Keywords: school education, EMI, teachers’ experience, optimism


Language is a means of constructing and maintaining social relations. The development of new technology has enabled people to maintain a relation to the people of far distance, who have diverse national, linguistic and cultural backgrounds. New technology has turned big world into a small village and further helped embrace the practice of globalization. Global communication requires not only the technological advancement but also the proper linguistic code. If the used linguistic code is not intelligible to the participants, there would be miscommunication or no communication.  To enable the learners exchange their ideas around the globe, they must be able to communicate through a global linguafranca, a common connecting language. In the world, they need to be imparted with a common language. Showing the importance of global linguafranca, Ke (2015, p. 66) argues that a common world language prevents miscommunication among the people who speak different languages.   Global language bridges communication among the people who have different native languages.

Since the mid of 20th century English language has gained foothold as the world linguafranca. It has become the language of international interconnectedness. Burchfield (1985, as quoted in Phillipson, 2007, p.5) concedes, “ignorance of English is equated with linguistic deprivation.”  He meant to say that a person without sound knowledge of English language cannot fit in world communication. It is used significantly by a large number of population throughout the world as a language of communication even if it is not the language with the largest number of mother-tongue speakers. It is acquired as mother-tongue only in inner circle world but not in outer and expanding circle (Kachru, 1985). Continue reading

English for Academic Purposes for Earth Science Pre-Service Teachers: A Venezuelan case

Reina Ruiz & Jesus Medina


This research intends to highlight the importance of creating an English for Academic Purposes (EAP) courses for Earth Science preservice teachers in a teacher training college in Venezuela.  For this study, a survey questionnaire was used in order to determine Earth Science students’ perceived language needs and teachers’ and students’ perception about the relevance of EAP in Earth Science. One of the findings is that both students and teachers in Earth Science teaching program perceive that EAP course is necessary for it can help them have wider access to information as many related works are published in English.

Keywords: EAP, pre-service teachers’ language needs, needs analysis.

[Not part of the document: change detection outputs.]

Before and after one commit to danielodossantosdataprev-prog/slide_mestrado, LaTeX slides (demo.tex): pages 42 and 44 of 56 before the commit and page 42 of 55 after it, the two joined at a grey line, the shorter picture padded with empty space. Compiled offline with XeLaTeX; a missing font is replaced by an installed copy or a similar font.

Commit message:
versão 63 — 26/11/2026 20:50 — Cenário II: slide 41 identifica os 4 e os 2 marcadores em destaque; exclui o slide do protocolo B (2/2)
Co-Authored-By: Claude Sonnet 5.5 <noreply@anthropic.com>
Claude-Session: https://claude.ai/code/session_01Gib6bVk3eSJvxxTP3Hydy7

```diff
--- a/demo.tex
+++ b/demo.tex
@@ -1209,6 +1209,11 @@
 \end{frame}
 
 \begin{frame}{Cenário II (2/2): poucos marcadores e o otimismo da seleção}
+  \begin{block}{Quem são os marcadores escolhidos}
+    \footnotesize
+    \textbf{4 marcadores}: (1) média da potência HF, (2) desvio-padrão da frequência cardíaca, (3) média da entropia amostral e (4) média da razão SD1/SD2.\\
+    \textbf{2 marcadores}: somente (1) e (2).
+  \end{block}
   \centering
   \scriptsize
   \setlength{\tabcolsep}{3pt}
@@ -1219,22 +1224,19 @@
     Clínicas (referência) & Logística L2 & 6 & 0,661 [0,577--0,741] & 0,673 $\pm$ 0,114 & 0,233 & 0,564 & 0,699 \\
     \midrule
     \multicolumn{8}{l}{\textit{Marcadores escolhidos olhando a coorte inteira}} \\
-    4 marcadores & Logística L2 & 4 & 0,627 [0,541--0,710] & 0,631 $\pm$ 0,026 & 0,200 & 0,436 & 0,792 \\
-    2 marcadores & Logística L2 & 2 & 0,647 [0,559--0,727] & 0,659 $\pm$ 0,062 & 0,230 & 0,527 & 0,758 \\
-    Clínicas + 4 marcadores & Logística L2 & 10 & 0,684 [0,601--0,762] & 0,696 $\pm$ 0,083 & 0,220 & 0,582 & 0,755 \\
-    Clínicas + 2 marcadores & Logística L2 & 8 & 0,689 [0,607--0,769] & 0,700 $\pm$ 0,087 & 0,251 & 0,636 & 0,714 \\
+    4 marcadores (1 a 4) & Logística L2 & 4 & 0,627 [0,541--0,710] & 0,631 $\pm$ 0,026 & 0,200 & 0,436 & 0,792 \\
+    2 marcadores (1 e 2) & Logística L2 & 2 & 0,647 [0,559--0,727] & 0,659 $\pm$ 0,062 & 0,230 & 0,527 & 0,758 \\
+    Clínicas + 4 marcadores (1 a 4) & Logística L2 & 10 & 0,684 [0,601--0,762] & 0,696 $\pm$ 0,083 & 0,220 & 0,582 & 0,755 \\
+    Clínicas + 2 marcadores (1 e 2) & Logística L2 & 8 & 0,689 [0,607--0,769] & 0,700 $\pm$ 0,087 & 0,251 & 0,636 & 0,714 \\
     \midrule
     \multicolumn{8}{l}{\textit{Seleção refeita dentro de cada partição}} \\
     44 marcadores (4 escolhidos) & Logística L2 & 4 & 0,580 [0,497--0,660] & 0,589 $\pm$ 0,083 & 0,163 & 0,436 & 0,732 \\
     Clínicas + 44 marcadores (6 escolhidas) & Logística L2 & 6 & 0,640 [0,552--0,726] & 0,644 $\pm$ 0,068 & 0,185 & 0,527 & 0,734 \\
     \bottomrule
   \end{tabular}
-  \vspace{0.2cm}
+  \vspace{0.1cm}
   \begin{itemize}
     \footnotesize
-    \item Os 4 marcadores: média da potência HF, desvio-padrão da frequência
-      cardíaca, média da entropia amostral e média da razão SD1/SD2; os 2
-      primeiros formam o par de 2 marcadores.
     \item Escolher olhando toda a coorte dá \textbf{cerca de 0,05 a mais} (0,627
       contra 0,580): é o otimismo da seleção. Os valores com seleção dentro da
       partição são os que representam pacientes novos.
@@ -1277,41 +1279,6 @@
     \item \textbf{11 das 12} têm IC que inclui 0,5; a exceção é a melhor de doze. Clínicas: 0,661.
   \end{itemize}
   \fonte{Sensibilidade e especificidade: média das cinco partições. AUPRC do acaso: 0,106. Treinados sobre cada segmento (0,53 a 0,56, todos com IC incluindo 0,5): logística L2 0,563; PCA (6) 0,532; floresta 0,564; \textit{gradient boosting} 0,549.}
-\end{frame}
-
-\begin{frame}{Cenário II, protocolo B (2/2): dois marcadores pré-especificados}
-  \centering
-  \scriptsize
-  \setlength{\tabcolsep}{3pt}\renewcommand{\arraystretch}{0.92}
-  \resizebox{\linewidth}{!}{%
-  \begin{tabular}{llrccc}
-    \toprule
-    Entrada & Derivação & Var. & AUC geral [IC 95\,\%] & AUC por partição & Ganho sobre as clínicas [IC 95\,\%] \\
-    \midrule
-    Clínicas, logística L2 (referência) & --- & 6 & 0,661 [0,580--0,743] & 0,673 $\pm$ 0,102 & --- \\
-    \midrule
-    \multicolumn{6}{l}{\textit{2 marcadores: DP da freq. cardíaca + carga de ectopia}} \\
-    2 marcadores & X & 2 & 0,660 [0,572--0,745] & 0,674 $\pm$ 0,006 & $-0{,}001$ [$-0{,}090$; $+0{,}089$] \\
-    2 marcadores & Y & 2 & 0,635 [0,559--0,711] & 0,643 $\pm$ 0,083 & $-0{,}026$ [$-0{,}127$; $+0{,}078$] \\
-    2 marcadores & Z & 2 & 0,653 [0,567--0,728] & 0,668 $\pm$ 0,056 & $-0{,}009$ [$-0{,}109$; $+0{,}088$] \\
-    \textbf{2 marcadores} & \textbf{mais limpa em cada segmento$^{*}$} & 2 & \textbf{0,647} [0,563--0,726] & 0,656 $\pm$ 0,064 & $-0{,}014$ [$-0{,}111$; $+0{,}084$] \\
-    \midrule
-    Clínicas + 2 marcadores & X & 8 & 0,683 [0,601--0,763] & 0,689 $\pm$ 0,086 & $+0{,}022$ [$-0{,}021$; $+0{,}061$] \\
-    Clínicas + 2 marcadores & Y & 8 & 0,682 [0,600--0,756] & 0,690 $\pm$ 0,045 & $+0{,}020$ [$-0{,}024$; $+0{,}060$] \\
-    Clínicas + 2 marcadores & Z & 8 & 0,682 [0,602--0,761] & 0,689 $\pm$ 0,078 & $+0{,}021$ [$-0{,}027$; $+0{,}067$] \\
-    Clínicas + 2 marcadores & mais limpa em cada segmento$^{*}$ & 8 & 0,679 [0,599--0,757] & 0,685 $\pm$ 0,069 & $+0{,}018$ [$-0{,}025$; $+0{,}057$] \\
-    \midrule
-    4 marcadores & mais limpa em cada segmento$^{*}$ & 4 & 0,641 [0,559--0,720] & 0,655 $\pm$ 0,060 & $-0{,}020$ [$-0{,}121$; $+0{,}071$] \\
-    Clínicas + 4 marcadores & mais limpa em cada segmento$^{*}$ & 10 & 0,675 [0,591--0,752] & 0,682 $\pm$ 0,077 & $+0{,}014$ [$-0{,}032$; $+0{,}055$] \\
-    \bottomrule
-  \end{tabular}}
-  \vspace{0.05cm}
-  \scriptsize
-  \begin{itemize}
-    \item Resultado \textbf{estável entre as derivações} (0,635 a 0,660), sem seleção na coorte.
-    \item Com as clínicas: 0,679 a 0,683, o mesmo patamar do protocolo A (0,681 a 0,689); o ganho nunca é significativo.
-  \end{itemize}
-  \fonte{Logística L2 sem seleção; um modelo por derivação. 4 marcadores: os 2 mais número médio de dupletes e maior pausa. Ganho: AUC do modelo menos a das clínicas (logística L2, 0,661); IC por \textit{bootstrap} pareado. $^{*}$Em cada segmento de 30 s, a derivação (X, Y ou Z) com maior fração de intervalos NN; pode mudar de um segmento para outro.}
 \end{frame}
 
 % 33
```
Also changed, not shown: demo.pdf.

In Venezuela, English is part of high school curriculum. In higher education, universities offer English as a complement in career and professional development. That is to say, the English language is considered to be extremely important for future professionals. In Universidad Pedagogica Experimental Libertador-Instituto Pedagogico de Maturin “Antonio Lira Alcala” (UPEL-IPMALA), a teacher training college, English is not offered for all future teachers, but only to those whose major is ELT. This scenario affects students who are doing other programs or majors because they need to research about the different areas of their fields and most of the scientific information they find is written in English. It is a fact that most of the readings they have in Spanish are merely translations of articles originally written in the English language. This is the case for Earth Science students at UPEL-IPMALA. The Earth Science students are trained to work in the following fields: Geomorphology, Geology, Astronomy, Cartography, and Astrophysics. Therefore, it is necessary that the Earth Science pre-service teachers know the English language because having a good grasp of the language could benefit them greatly. This knowledge of English language could be a huge advantage for them particularly when they conduct research and have an exchange of knowledge within the scientific community. Continue reading